PROBLEM DETAILS: For each entry, return the text exactly and omit any image.

Records from a data collection:
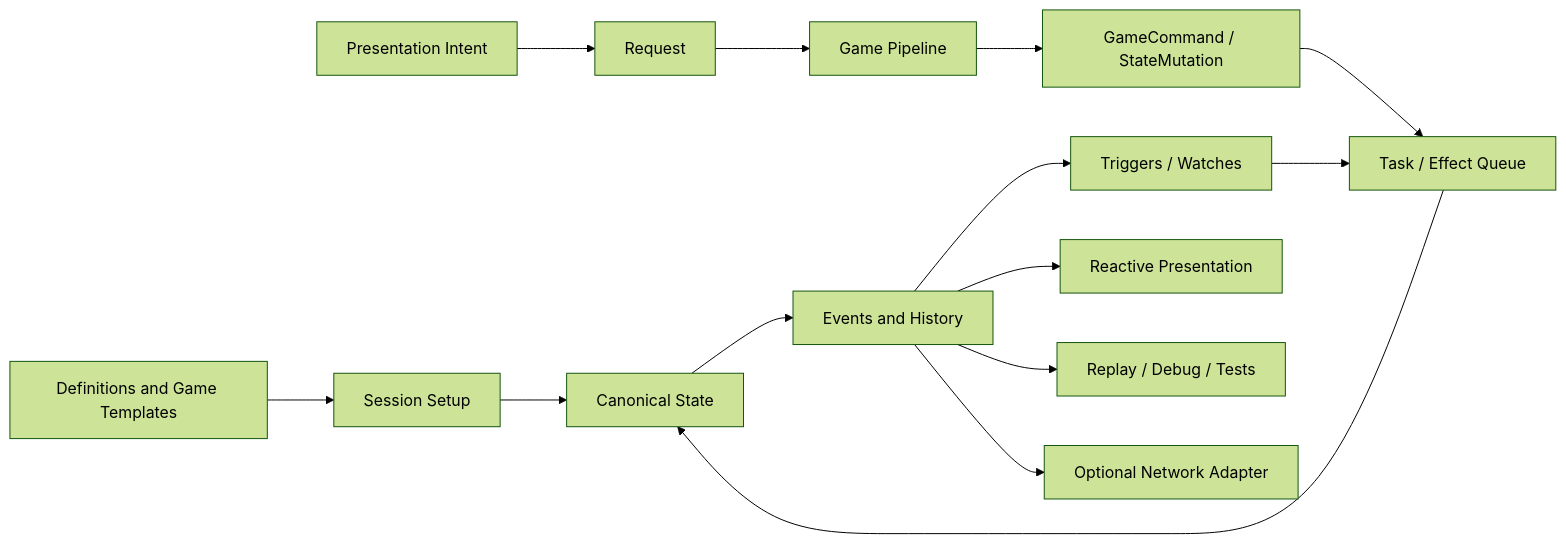
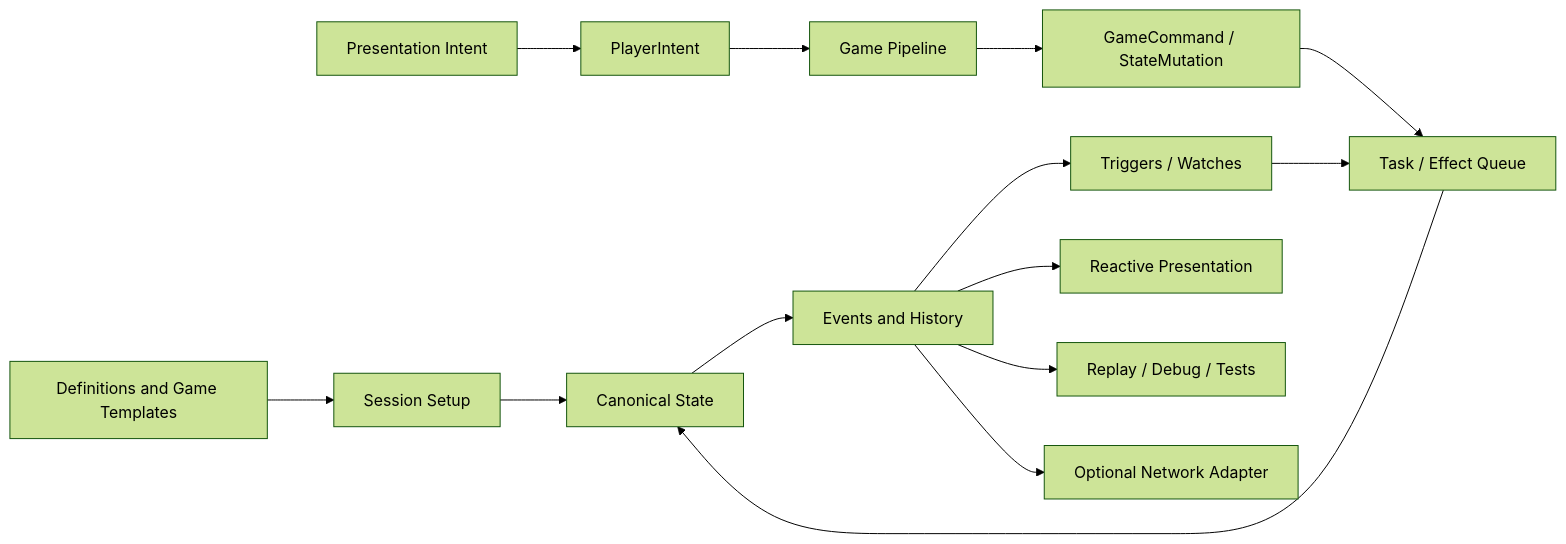
One commit to MgCohen/Card-Framework changed the first of 2 diagrams in RESEARCH/03-architecture-directions.md. Above: the diagram before and after it, drawn with Mermaid (forest theme). The commit also changed 10 other files, not shown here.

````diff
--- a/RESEARCH/03-architecture-directions.md
+++ b/RESEARCH/03-architecture-directions.md
@@ -9,16 +9,16 @@
 ```mermaid
 flowchart LR
   authoring[Definitions and Game Templates] --> setup[Session Setup]
   setup --> state[Canonical State]
-  input[Presentation Intent] --> request[Request]
-  request --> pipeline[Game Pipeline]
+  input[Presentation Intent] --> intent[PlayerIntent]
+  intent --> pipeline[Game Pipeline]
   pipeline --> command[GameCommand / StateMutation]
   command --> queue[Task / Effect Queue]
   queue --> state
   state --> events[Events and History]
   events --> triggers[Triggers / Watches]
   triggers --> queue
   events --> vm[Reactive Presentation]
   events --> replay[Replay / Debug / Tests]
   events --> network[Optional Network Adapter]
 ```
````
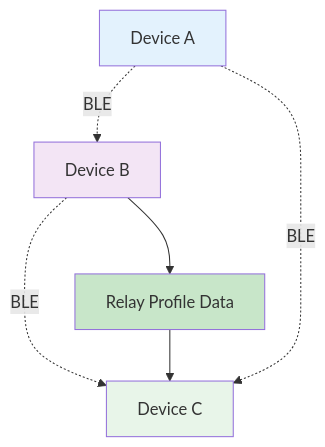
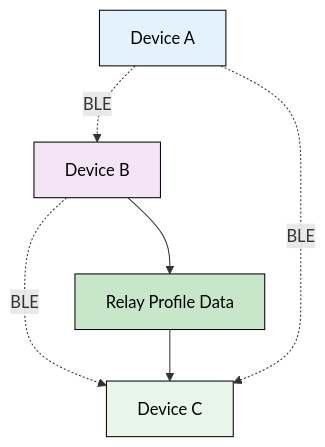
Before and after one commit to hiTechTeam/Telescan-iOS: diagram 14 of 14 in TelescaniOS/WHITEPAPER.md, drawn with Mermaid. The commit also changed other lines of this file, not shown here.

````diff
--- a/TelescaniOS/WHITEPAPER.md
+++ b/TelescaniOS/WHITEPAPER.md
@@ -510,14 +529,14 @@
 ```mermaid
 graph TD
     A[Device A] -.->|BLE| B[Device B]
     B -.->|BLE| C[Device C]
     A -.->|BLE| C
 
     B --> D[Relay Profile Data]
     D --> C
 
-    style A fill:#e3f2fd
-    style B fill:#f3e5f5
-    style C fill:#e8f5e9
-    style D fill:#c8e6c9
+    style A fill:#e3f2fd,stroke:#000,color:#000
+    style B fill:#f3e5f5,stroke:#000,color:#000
+    style C fill:#e8f5e9,stroke:#000,color:#000
+    style D fill:#c8e6c9,stroke:#000,color:#000
 ```
````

RESPONSE AREA:
One commit to MgCohen/Card-Framework changed the first of 2 diagrams in RESEARCH/03-architecture-directions.md. Above: the diagram before and after it, drawn with Mermaid (forest theme). The commit also changed 10 other files, not shown here.

````diff
--- a/RESEARCH/03-architecture-directions.md
+++ b/RESEARCH/03-architecture-directions.md
@@ -9,16 +9,16 @@
 ```mermaid
 flowchart LR
   authoring[Definitions and Game Templates] --> setup[Session Setup]
   setup --> state[Canonical State]
-  input[Presentation Intent] --> request[Request]
-  request --> pipeline[Game Pipeline]
+  input[Presentation Intent] --> intent[PlayerIntent]
+  intent --> pipeline[Game Pipeline]
   pipeline --> command[GameCommand / StateMutation]
   command --> queue[Task / Effect Queue]
   queue --> state
   state --> events[Events and History]
   events --> triggers[Triggers / Watches]
   triggers --> queue
   events --> vm[Reactive Presentation]
   events --> replay[Replay / Debug / Tests]
   events --> network[Optional Network Adapter]
 ```
````
Before and after one commit to hiTechTeam/Telescan-iOS: diagram 14 of 14 in TelescaniOS/WHITEPAPER.md, drawn with Mermaid. The commit also changed other lines of this file, not shown here.

````diff
--- a/TelescaniOS/WHITEPAPER.md
+++ b/TelescaniOS/WHITEPAPER.md
@@ -510,14 +529,14 @@
 ```mermaid
 graph TD
     A[Device A] -.->|BLE| B[Device B]
     B -.->|BLE| C[Device C]
     A -.->|BLE| C
 
     B --> D[Relay Profile Data]
     D --> C
 
-    style A fill:#e3f2fd
-    style B fill:#f3e5f5
-    style C fill:#e8f5e9
-    style D fill:#c8e6c9
+    style A fill:#e3f2fd,stroke:#000,color:#000
+    style B fill:#f3e5f5,stroke:#000,color:#000
+    style C fill:#e8f5e9,stroke:#000,color:#000
+    style D fill:#c8e6c9,stroke:#000,color:#000
 ```
````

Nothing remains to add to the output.